For example, the year Cincinnati qualified for the four-team playoff in the 2020-21 season, Pitt won the ACC Championship and finished 12th in the final CFP rankings. That means if an ACC or Big 12 champion has two or three losses, they could perceivably get bumped by an undefeated Mountain West, AAC, or Sun Belt team.

Important Details About the Vote:

First, the vote had to be unanimous in order to pass. All Ten FBS presidents (Pac-12, Mountain West, SEC, Big Ten, Conference USA, ACC, AAC, Big 12, MAC, and Sun Belt) and Notre Dame president, Rev. John Jenkins all voted in favor of the model change.

Much of this was influenced by the last two Pac-12 schools remaining. Neither Washington nor Oregon State are eligible to receive and automatic bid for the playoff for the next two years. Without an automatic bid, having a sizeable at-large pool is more advantageous for both schools.

"For our two schools in the Pac-12 as it's currently configured, there is no question that five-seven, with seven at-larges, is better than six at-larges," Kirk Schulz told ESPN. "... There's no question our football coaches are going to want to compete for one of those seven slots, and seven is going to be better than six."

Originally, a 6+6 model was proposed. The Pac-1 lost Oregon, Washington, Stanford, USC, and UCLA to the Big Ten. California and Stanford are flying around. Utah, Arizona, Arizona State, and Colorado left for the Big 12.

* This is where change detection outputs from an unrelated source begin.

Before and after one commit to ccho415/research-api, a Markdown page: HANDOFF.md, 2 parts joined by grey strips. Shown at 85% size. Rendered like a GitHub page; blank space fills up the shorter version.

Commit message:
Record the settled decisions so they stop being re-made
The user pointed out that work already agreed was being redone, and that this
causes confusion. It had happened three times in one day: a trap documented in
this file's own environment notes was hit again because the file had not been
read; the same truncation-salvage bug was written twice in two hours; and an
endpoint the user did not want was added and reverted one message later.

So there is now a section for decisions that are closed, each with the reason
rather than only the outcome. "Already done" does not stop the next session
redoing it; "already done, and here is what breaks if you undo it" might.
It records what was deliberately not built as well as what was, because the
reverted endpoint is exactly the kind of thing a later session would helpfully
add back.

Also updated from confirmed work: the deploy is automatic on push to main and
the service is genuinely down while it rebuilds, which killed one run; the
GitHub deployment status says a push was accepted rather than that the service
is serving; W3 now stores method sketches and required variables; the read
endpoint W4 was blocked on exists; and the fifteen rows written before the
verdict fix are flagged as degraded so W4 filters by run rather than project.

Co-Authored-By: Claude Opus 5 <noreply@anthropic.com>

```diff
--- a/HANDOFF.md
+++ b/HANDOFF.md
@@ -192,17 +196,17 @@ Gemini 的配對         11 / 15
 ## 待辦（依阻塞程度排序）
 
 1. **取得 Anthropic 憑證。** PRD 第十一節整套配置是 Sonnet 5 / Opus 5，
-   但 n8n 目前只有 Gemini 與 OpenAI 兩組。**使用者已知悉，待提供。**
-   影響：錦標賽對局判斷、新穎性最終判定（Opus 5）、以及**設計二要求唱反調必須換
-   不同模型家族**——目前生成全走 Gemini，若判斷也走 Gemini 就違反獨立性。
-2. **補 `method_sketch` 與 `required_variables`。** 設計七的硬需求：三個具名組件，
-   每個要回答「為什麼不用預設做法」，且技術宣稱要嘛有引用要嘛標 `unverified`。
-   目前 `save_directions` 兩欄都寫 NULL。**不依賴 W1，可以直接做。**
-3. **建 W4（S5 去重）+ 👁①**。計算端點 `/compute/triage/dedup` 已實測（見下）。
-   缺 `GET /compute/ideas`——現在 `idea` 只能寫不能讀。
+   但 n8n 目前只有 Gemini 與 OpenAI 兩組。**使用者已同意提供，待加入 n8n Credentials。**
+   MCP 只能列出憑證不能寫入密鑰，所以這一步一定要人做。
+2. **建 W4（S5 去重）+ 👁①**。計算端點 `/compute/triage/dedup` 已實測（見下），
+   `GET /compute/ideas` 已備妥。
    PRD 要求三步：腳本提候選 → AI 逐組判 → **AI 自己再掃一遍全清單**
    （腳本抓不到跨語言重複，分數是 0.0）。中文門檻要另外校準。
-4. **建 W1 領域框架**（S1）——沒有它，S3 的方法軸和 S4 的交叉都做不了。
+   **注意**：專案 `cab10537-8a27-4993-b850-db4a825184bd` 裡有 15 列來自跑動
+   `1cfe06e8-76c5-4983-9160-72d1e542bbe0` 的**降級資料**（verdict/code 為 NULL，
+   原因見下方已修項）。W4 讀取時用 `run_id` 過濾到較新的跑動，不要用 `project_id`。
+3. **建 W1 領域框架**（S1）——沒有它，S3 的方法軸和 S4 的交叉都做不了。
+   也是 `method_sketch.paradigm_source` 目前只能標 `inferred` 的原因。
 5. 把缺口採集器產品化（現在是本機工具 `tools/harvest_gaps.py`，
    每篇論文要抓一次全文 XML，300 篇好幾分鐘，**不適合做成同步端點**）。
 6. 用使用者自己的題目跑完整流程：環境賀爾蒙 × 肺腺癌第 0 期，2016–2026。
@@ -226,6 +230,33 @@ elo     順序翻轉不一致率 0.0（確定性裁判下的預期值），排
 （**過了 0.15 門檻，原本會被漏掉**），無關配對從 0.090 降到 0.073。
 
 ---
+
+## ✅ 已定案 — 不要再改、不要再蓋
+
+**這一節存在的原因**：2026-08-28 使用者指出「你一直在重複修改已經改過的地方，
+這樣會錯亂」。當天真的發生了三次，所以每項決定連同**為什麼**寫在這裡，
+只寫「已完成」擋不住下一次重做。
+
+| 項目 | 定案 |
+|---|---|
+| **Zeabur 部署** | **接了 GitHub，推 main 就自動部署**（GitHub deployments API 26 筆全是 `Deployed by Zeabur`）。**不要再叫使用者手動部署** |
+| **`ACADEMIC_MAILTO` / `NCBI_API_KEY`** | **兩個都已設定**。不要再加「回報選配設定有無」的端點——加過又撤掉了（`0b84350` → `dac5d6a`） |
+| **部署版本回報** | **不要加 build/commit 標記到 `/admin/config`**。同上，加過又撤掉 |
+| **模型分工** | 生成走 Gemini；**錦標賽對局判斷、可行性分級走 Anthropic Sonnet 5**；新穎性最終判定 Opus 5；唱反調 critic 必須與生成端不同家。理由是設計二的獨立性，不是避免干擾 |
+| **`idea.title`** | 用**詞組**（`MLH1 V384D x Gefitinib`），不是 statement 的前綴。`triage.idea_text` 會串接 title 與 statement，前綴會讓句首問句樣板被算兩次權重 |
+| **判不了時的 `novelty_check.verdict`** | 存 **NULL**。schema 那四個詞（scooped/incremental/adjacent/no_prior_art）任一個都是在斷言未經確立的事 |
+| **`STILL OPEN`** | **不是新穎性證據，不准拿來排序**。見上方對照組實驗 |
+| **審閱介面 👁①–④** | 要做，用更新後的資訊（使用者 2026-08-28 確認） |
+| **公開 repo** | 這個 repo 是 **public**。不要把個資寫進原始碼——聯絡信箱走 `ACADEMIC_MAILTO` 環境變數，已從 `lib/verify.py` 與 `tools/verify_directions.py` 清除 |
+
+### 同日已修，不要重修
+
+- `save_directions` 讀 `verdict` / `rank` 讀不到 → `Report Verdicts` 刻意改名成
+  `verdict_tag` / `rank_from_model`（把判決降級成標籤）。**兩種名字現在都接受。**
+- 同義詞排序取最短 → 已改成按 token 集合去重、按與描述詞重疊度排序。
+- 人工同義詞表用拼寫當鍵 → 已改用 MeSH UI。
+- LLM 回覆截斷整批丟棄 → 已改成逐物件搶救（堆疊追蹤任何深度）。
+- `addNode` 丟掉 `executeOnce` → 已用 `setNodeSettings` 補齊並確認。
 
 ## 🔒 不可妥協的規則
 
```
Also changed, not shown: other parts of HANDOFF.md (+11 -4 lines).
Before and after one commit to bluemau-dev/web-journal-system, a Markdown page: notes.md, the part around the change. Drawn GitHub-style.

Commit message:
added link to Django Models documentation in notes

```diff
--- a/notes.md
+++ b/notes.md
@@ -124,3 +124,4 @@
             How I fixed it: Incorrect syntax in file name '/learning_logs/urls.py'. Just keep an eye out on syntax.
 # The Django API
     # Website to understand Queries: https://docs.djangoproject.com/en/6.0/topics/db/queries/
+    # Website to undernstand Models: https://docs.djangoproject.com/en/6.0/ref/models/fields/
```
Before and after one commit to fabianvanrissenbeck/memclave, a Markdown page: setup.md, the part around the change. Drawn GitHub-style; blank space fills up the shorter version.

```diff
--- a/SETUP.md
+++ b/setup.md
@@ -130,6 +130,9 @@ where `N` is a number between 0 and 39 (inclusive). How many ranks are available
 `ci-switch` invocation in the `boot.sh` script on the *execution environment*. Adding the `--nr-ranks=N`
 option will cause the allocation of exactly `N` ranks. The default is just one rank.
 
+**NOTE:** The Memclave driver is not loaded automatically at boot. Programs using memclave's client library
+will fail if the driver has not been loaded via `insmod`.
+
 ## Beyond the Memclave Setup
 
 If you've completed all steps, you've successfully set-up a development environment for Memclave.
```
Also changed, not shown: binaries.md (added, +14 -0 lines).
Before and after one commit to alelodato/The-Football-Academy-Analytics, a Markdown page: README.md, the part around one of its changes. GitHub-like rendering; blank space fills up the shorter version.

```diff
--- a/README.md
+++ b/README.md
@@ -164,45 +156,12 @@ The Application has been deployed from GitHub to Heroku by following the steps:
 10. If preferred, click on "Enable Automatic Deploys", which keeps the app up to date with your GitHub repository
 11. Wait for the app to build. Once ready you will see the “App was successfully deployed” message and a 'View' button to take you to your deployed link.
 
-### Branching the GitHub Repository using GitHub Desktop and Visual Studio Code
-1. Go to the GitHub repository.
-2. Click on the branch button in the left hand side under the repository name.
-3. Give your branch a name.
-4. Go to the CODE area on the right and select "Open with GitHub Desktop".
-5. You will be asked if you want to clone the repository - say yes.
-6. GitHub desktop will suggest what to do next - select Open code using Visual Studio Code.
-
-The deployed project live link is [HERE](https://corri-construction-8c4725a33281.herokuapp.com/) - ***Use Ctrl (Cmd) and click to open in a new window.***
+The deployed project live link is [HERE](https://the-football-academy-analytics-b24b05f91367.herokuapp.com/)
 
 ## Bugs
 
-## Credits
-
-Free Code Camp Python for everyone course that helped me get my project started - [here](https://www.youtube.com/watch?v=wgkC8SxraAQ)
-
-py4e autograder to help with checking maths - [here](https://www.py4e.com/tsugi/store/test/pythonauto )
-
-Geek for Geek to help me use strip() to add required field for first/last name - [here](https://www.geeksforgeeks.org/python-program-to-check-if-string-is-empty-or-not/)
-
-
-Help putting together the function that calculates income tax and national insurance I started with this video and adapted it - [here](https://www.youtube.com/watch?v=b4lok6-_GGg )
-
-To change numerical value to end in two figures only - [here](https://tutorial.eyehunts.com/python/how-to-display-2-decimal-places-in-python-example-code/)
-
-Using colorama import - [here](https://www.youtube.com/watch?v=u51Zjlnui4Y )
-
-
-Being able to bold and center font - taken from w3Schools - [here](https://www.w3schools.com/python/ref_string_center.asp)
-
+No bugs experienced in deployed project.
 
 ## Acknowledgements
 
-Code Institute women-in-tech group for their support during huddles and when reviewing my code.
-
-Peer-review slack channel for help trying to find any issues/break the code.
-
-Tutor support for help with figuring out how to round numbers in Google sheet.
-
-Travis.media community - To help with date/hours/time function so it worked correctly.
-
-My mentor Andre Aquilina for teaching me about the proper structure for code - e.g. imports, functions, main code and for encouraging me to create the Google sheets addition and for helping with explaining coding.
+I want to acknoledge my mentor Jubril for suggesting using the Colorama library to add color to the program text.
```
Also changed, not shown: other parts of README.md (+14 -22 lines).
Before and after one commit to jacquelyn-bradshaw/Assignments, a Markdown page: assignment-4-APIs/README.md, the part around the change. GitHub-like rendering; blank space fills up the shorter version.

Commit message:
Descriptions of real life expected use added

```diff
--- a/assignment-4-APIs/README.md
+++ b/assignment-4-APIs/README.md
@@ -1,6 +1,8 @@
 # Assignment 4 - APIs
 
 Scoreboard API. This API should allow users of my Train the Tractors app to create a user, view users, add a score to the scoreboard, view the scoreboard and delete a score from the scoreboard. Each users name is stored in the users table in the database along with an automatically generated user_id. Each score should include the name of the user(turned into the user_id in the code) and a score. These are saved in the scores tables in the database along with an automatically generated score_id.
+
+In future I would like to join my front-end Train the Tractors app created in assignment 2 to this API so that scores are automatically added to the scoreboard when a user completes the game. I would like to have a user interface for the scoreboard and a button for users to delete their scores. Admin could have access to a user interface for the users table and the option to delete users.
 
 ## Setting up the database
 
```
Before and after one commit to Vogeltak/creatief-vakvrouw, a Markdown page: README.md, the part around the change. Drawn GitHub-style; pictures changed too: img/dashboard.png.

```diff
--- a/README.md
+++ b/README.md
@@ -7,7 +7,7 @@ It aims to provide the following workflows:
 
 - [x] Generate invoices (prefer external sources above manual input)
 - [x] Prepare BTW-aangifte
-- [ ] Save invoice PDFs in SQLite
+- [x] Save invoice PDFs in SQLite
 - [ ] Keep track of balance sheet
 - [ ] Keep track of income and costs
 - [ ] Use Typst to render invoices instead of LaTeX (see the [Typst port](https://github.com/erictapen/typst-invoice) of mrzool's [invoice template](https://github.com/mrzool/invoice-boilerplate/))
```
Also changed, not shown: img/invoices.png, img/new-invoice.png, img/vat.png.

The Cougars and Beavers are technically not Power Five schools. They've formed an agreement with the Mountain West to play more games over the next two schools.